Vergolini, L., & Zanini, N. (2015). Away, but not too far from home. The effects of financial aid on university enrolment decisions. Economics Of Education Review, 49, 91-109. https://doi.org/10.1016/j.econedurev.2015.08.003
French, R., & Oreopoulos, P. (2017). Behavioral barriers transitioning to college. Labour Economics, 47, 48-63. https://doi.org/10.1016/j.labeco.2017.05.005
Herbaut, E., & Geven, K. (2020). What works to reduce inequalities in higher education? A systematic review of the (quasi-)experimental literature on outreach and financial aid. Research In Social Stratification And Mobility, 65, 100442. https://doi.org/10.1016/j.rssm.2019.100442
Moore, J., Sanders, J., & Higham, L. (2013). Literature review of research into widening participation to higher education. Report to HEFCE and OFFA. AimHigher Research & Consultancy Network.
Scott-Clayton, J. (2015). The role of financial aid in promoting college access and success: Research evidence and proposals for reform. Journal of Student Financial Aid, 45(3), 3. Retrieved from https://ir.library.louisville.edu/jsfa/vol45/iss3/3

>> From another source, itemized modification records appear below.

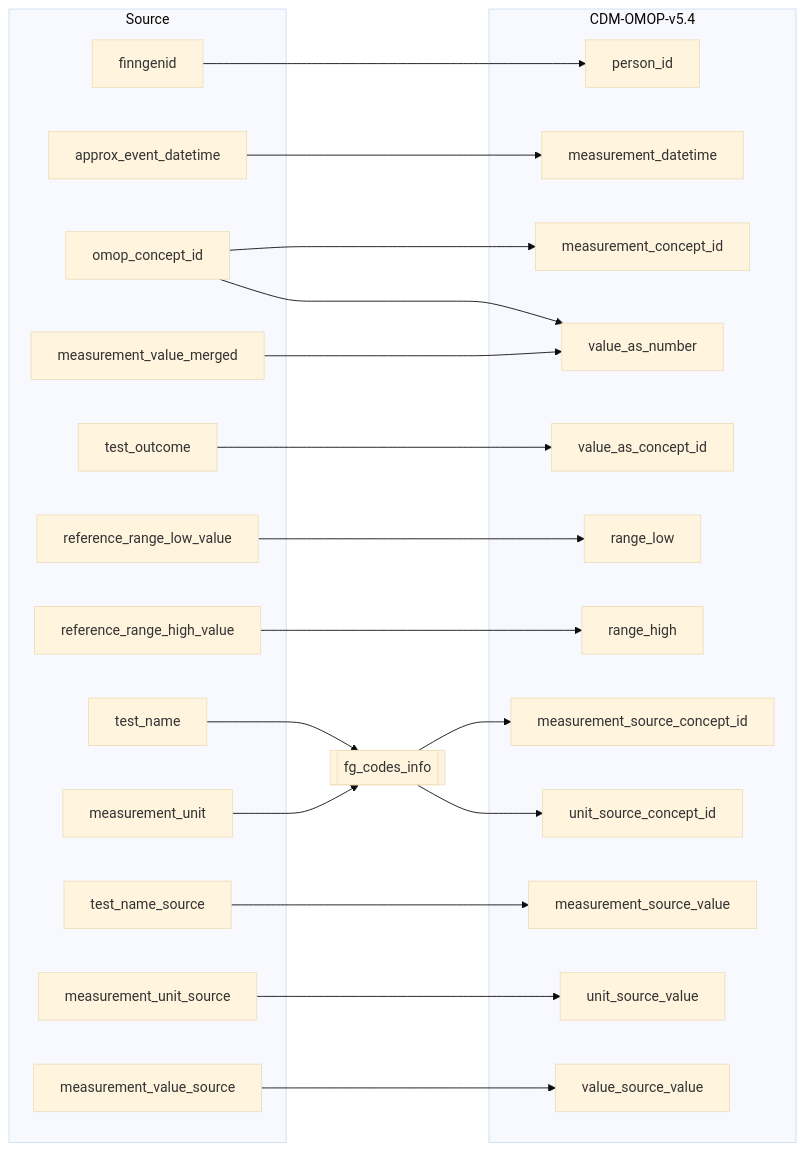
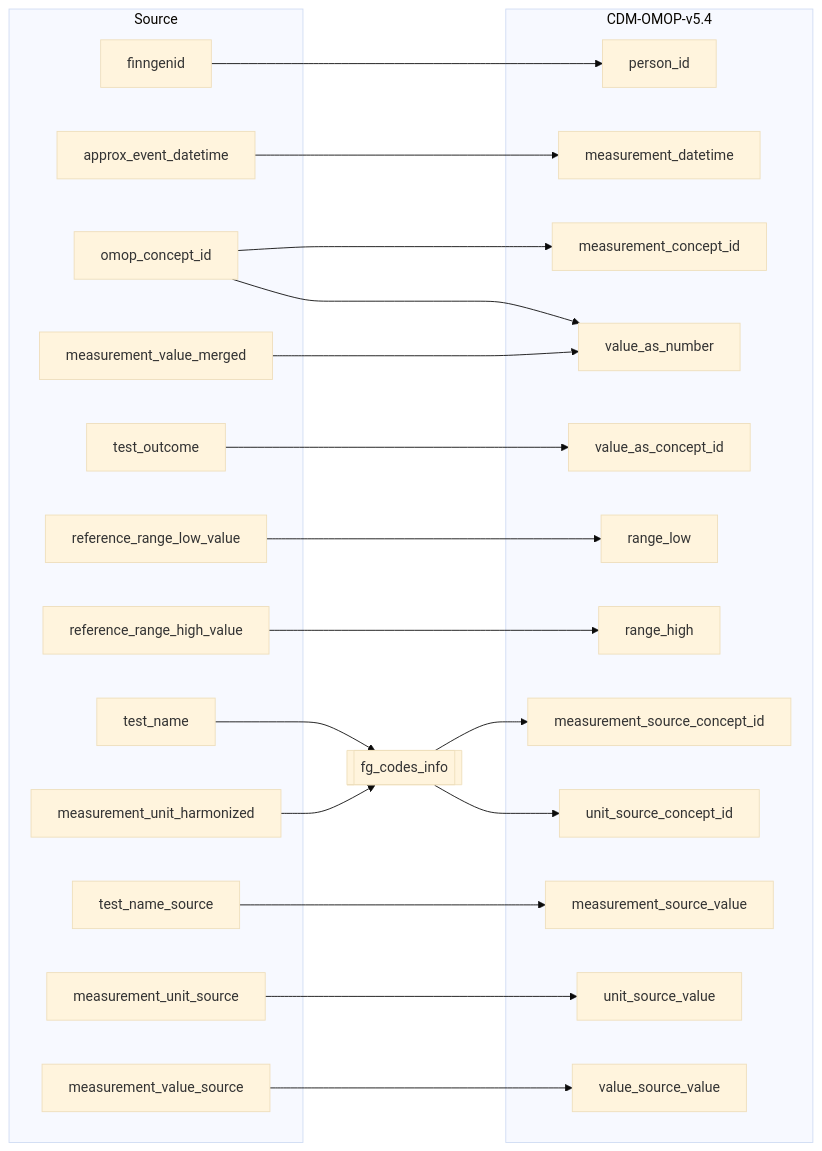
One commit to FINNGEN/ETL changed the diagram in 2_etl_specifications/documentation/kanta_to_measurement.md. Above: the diagram before and after it, drawn with Mermaid. The commit also changed other lines of this file and 5 other files, not shown here.

Commit message:
Fixed kanta measurement unit column sql and documentation. Tests are working well.

````diff
--- a/2_etl_specifications/documentation/kanta_to_measurement.md
+++ b/2_etl_specifications/documentation/kanta_to_measurement.md
@@ -10,57 +10,57 @@
 ```mermaid
 %%{init: {'theme': 'base' } }%%
 %%{init: {'theme': 'base' } }%%
 flowchart LR
     subgraph Source
         finngenid
         approx_event_datetime
         omop_concept_id
         measurement_value_merged
         test_outcome
         reference_range_low_value
         reference_range_high_value
         test_name
-        measurement_unit
+        measurement_unit_harmonized
         test_name_source
         measurement_unit_source
         measurement_value_source
     end
 
     fg_codes_info[[fg_codes_info]]
 
     subgraph CDM-OMOP-v5.4
         person_id
         measurement_datetime
         measurement_concept_id
         value_as_concept_id      
         value_as_number
         measurement_source_concept_id
         unit_source_concept_id        
         range_low
         range_high
         measurement_source_value
         unit_source_value
         value_source_value
     end
 
     finngenid-->person_id
     approx_event_datetime-->measurement_datetime
 
     omop_concept_id-->measurement_concept_id
     omop_concept_id-->value_as_number
     measurement_value_merged-->value_as_number
     reference_range_low_value-->range_low
     reference_range_high_value-->range_high
 
     test_name-->fg_codes_info
-    measurement_unit-->fg_codes_info
+    measurement_unit_harmonized-->fg_codes_info
     fg_codes_info-->measurement_source_concept_id
     fg_codes_info-->unit_source_concept_id
 
     test_name_source-->measurement_source_value
     measurement_unit_source-->unit_source_value
     measurement_value_source-->value_source_value
 
     test_outcome-->value_as_concept_id
 
 ```
````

Younger, K., Gascoine, L., Menzies, V., & Torgerson, C. (2018). A systematic review of evidence on the effectiveness of interventions and strategies for widening participation in higher education. Journal Of Further And Higher Education, 43(6), 742-773. https://doi.org/10.1080/0309877x.2017.1404558